§ What is required
Go line by line through the records below. Copy whichever lines contain the string "family".

+++ Data to use

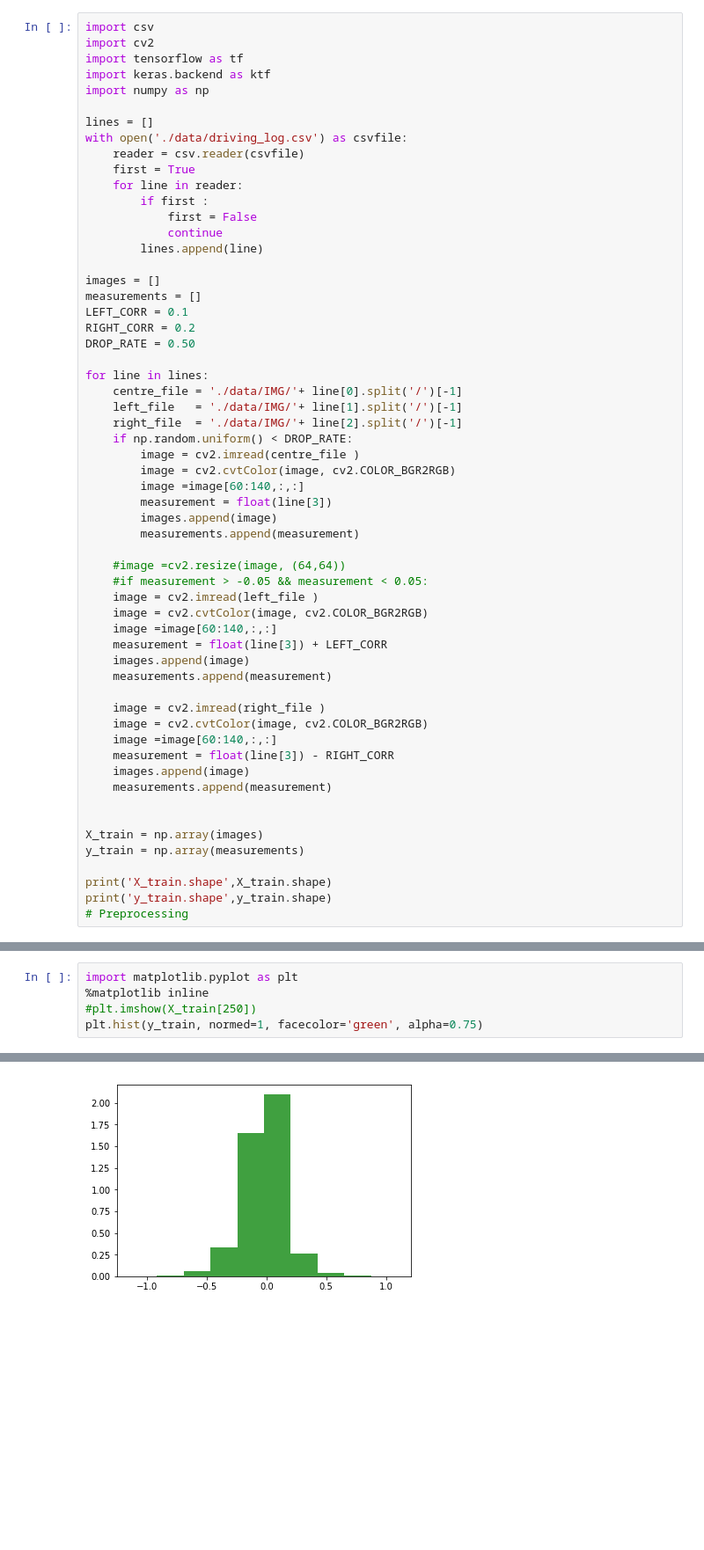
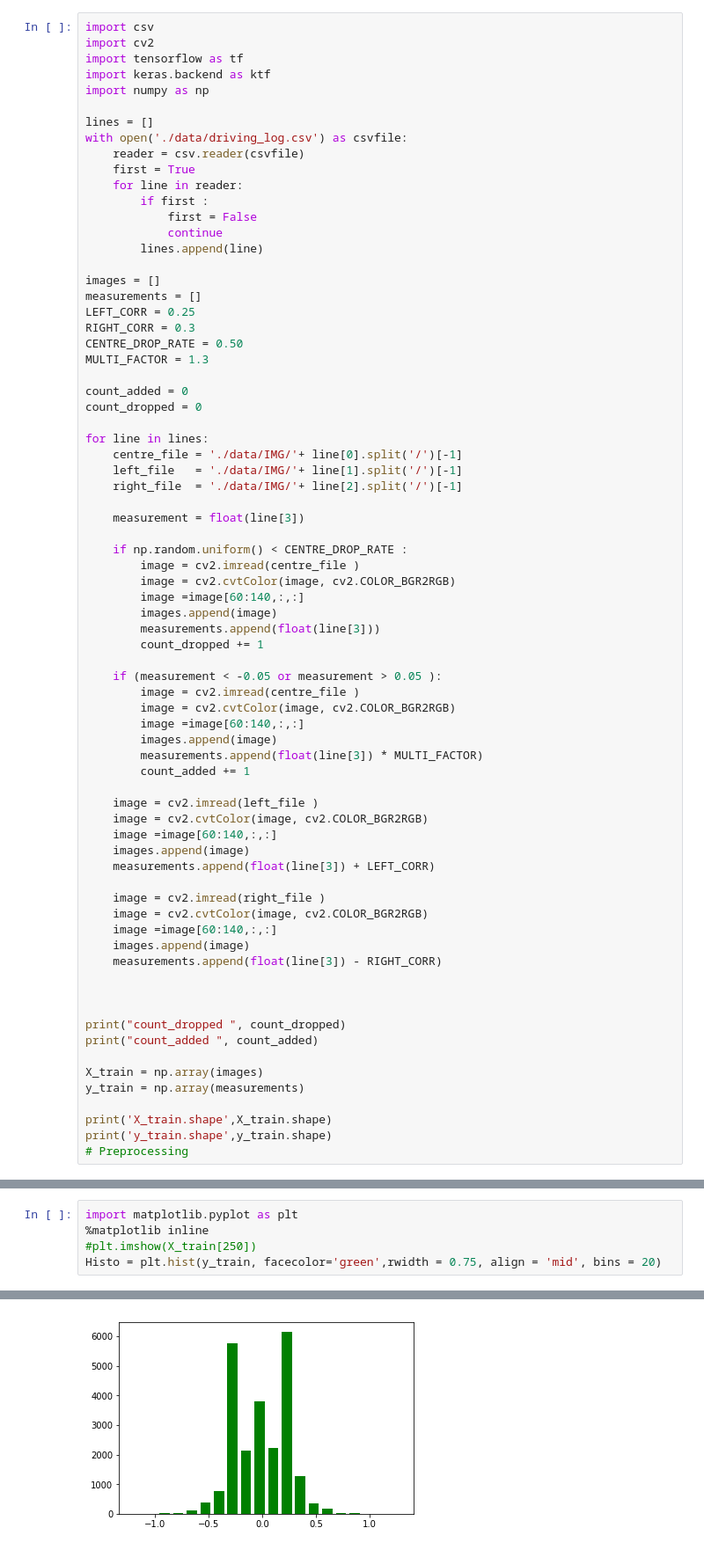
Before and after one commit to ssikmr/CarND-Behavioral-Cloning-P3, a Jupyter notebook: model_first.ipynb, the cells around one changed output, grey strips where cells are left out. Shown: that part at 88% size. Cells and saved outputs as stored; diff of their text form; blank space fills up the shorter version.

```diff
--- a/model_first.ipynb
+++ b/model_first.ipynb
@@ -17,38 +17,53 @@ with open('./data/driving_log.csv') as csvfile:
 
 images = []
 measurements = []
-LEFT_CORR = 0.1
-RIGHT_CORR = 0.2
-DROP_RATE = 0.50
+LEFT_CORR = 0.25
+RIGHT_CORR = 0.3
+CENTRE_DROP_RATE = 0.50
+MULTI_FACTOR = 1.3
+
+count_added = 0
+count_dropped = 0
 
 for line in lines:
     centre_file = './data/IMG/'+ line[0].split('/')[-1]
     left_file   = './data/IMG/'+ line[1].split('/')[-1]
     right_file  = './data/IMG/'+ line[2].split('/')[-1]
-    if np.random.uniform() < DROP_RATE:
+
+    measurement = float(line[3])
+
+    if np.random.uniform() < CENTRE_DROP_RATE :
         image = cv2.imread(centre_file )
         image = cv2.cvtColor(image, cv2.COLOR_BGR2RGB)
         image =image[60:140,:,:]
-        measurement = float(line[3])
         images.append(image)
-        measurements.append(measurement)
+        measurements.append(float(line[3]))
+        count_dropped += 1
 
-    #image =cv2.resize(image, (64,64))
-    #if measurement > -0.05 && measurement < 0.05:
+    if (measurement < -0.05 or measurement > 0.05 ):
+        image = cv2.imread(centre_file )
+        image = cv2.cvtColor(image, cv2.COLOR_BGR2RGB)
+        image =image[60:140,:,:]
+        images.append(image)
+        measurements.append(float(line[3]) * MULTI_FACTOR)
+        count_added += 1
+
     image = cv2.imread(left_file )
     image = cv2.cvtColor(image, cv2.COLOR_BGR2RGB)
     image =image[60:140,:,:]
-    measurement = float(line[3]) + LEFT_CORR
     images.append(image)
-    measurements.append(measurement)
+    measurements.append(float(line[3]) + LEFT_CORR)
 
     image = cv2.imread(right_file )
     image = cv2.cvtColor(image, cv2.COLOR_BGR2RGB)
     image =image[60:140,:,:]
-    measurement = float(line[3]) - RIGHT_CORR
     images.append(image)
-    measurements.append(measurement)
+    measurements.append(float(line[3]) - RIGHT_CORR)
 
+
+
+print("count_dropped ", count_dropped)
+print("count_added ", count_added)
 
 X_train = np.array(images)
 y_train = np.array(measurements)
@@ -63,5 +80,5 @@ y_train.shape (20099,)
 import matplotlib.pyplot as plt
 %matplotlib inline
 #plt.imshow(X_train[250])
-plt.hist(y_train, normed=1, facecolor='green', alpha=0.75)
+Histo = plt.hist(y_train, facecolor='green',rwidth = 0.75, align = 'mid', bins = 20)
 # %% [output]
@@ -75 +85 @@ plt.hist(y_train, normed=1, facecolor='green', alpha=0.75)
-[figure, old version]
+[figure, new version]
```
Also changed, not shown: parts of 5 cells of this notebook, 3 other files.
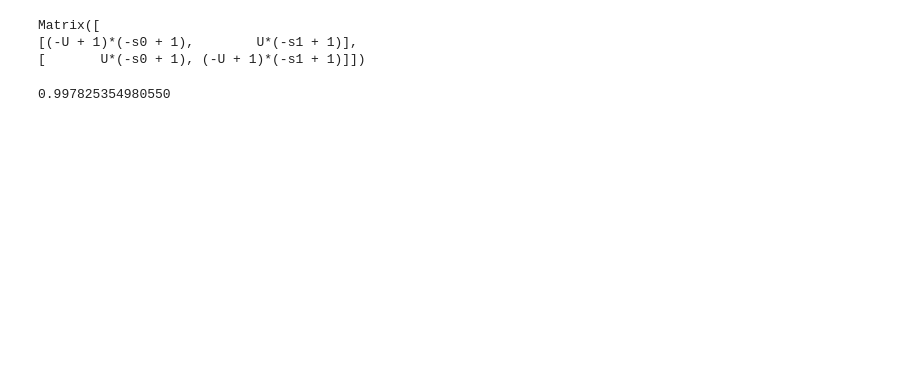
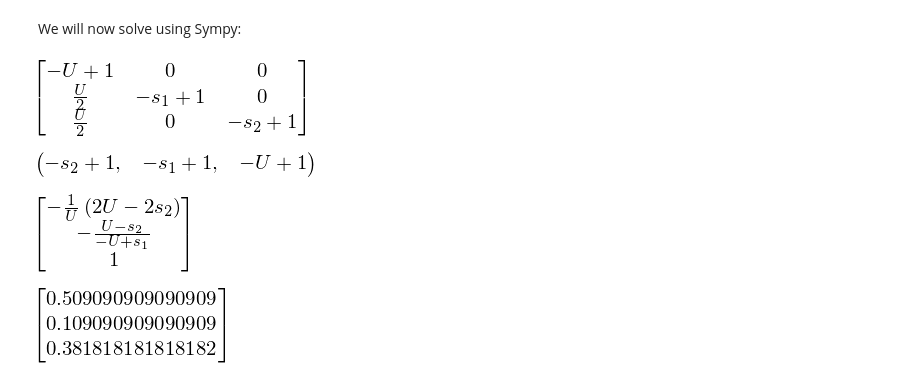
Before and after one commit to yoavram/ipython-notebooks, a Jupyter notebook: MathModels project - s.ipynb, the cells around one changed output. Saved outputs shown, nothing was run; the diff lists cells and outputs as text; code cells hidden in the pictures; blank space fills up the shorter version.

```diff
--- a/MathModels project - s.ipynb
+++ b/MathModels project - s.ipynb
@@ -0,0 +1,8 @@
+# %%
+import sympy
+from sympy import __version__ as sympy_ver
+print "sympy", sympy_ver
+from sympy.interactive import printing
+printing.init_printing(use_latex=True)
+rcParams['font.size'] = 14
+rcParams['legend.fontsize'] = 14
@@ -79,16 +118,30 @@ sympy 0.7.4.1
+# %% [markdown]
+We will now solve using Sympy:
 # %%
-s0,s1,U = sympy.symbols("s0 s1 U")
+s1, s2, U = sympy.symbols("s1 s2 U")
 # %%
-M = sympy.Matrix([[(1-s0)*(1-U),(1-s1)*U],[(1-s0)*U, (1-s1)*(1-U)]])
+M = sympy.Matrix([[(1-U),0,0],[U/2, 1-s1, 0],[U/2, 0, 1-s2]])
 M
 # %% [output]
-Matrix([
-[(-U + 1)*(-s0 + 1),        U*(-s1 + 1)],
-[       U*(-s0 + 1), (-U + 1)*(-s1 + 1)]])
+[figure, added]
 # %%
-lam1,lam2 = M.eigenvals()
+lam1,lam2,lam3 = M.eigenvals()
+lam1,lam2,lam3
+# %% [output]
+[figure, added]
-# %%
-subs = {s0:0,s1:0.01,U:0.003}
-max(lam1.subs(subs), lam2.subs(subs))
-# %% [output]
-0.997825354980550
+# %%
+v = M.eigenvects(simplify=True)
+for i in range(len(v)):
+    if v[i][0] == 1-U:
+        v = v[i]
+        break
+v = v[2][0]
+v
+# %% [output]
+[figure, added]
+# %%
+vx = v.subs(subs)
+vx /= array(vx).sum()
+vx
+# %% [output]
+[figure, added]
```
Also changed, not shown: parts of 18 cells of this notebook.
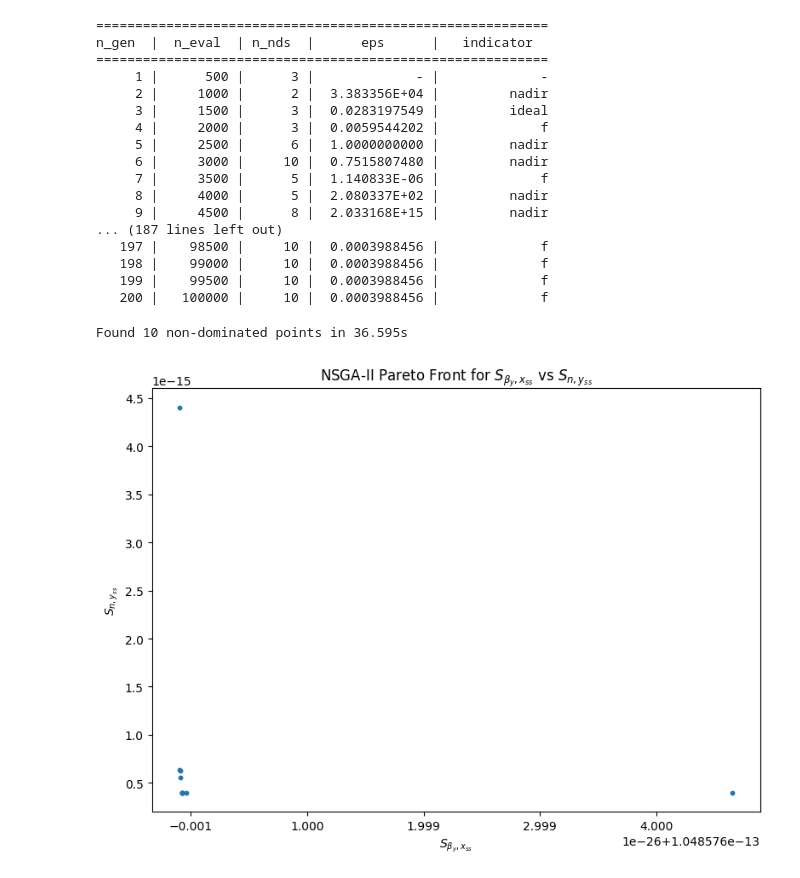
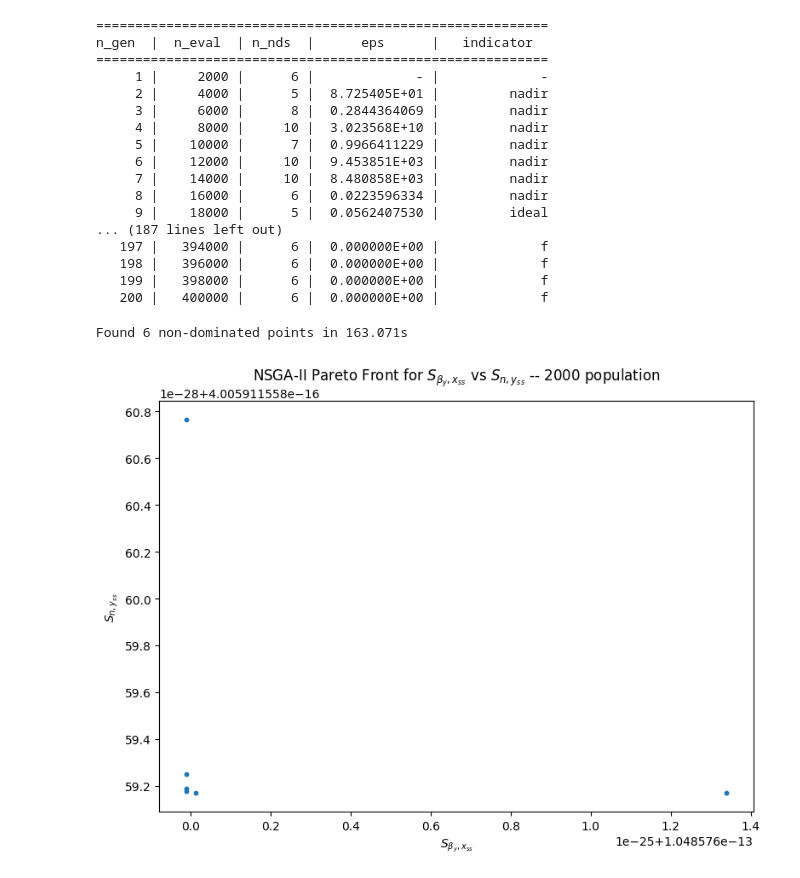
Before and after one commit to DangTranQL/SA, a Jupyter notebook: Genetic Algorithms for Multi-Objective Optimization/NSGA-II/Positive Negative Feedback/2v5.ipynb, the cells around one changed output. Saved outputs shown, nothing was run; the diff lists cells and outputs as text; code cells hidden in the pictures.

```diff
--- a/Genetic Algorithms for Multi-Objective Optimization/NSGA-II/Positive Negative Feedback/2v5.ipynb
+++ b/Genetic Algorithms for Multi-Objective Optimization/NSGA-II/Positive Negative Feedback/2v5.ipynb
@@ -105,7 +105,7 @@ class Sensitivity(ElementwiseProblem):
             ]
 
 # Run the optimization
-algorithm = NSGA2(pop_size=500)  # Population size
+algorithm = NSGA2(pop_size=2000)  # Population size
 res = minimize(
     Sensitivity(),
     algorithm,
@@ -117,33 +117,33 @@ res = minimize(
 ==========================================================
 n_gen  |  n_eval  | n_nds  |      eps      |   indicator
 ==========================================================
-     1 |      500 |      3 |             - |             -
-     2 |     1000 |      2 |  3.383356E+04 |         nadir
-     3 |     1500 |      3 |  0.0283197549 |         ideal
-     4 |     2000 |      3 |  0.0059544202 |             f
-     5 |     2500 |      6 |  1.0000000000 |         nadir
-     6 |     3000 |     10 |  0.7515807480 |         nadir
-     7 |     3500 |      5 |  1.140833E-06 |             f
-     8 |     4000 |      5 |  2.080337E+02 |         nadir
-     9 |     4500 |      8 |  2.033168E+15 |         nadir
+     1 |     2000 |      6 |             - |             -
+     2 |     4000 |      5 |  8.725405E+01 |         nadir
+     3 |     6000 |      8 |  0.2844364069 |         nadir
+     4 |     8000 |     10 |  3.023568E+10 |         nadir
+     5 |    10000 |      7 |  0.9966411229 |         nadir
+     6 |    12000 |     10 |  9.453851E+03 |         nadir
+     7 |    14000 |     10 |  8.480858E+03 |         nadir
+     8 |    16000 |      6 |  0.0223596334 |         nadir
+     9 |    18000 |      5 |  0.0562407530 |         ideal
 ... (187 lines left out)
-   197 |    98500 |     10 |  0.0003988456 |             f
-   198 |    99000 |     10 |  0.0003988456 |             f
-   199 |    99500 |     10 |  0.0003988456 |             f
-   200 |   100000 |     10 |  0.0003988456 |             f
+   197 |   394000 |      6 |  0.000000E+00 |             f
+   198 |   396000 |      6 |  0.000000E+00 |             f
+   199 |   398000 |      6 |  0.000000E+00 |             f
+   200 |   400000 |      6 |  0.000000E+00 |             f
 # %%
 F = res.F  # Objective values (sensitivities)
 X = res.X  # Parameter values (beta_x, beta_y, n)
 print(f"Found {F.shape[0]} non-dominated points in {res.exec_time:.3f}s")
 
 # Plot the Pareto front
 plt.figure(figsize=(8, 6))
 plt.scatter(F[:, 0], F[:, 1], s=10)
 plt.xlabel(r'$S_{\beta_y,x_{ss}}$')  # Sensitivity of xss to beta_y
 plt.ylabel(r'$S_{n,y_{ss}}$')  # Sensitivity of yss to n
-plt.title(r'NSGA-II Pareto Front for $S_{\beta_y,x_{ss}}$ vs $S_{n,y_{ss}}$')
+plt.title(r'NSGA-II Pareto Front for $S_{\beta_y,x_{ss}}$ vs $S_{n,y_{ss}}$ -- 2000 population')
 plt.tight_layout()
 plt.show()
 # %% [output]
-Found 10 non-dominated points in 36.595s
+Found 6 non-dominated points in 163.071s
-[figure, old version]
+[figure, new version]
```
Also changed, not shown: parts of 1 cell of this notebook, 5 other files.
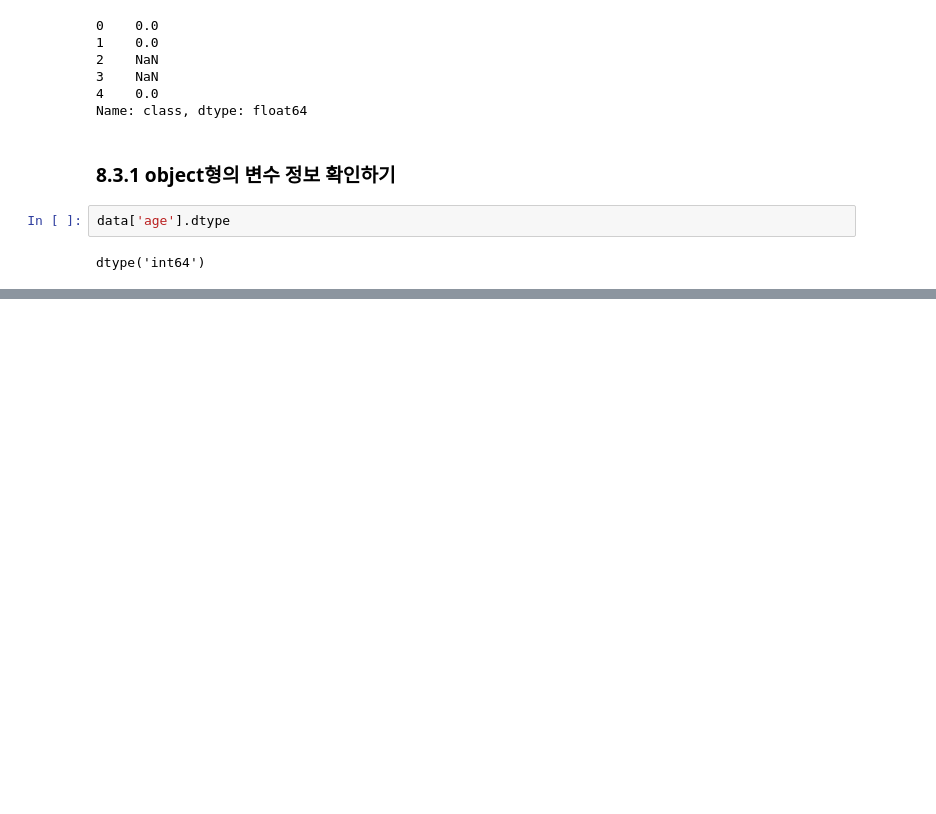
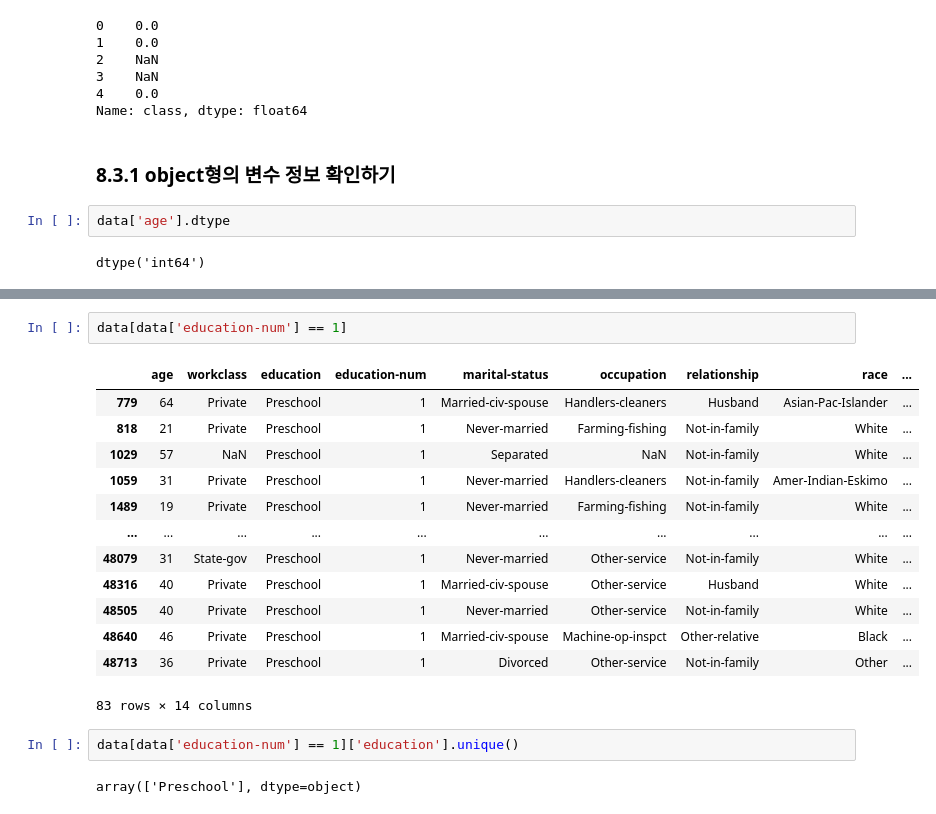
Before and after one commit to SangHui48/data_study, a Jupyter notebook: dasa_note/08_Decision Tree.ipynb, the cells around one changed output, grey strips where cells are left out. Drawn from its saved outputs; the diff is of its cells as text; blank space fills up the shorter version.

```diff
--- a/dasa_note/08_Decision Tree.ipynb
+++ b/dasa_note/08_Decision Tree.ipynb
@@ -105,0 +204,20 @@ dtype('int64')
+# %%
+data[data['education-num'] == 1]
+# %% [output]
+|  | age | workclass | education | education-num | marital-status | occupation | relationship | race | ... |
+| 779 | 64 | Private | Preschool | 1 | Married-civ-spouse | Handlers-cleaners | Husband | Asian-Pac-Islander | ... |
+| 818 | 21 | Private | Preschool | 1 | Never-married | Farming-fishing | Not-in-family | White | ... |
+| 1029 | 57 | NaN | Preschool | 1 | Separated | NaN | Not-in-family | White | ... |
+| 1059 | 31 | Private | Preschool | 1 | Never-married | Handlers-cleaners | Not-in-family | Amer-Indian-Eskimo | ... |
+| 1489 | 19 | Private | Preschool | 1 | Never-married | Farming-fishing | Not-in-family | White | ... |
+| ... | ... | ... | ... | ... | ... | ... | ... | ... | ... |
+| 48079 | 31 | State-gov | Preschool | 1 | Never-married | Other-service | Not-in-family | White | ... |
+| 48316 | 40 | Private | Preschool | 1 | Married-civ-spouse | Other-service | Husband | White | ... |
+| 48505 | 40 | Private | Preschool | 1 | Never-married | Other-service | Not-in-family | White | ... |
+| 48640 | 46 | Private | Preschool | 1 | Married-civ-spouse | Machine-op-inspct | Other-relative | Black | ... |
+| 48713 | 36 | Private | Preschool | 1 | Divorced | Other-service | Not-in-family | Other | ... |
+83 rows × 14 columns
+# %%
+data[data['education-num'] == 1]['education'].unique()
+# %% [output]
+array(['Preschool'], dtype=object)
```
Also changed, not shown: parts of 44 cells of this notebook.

++++++

§ Response
+| 818 | 21 | Private | Preschool | 1 | Never-married | Farming-fishing | Not-in-family | White | ... |
+| 1029 | 57 | NaN | Preschool | 1 | Separated | NaN | Not-in-family | White | ... |
+| 1059 | 31 | Private | Preschool | 1 | Never-married | Handlers-cleaners | Not-in-family | Amer-Indian-Eskimo | ... |
+| 1489 | 19 | Private | Preschool | 1 | Never-married | Farming-fishing | Not-in-family | White | ... |
+| 48079 | 31 | State-gov | Preschool | 1 | Never-married | Other-service | Not-in-family | White | ... |
+| 48505 | 40 | Private | Preschool | 1 | Never-married | Other-service | Not-in-family | White | ... |
+| 48713 | 36 | Private | Preschool | 1 | Divorced | Other-service | Not-in-family | Other | ... |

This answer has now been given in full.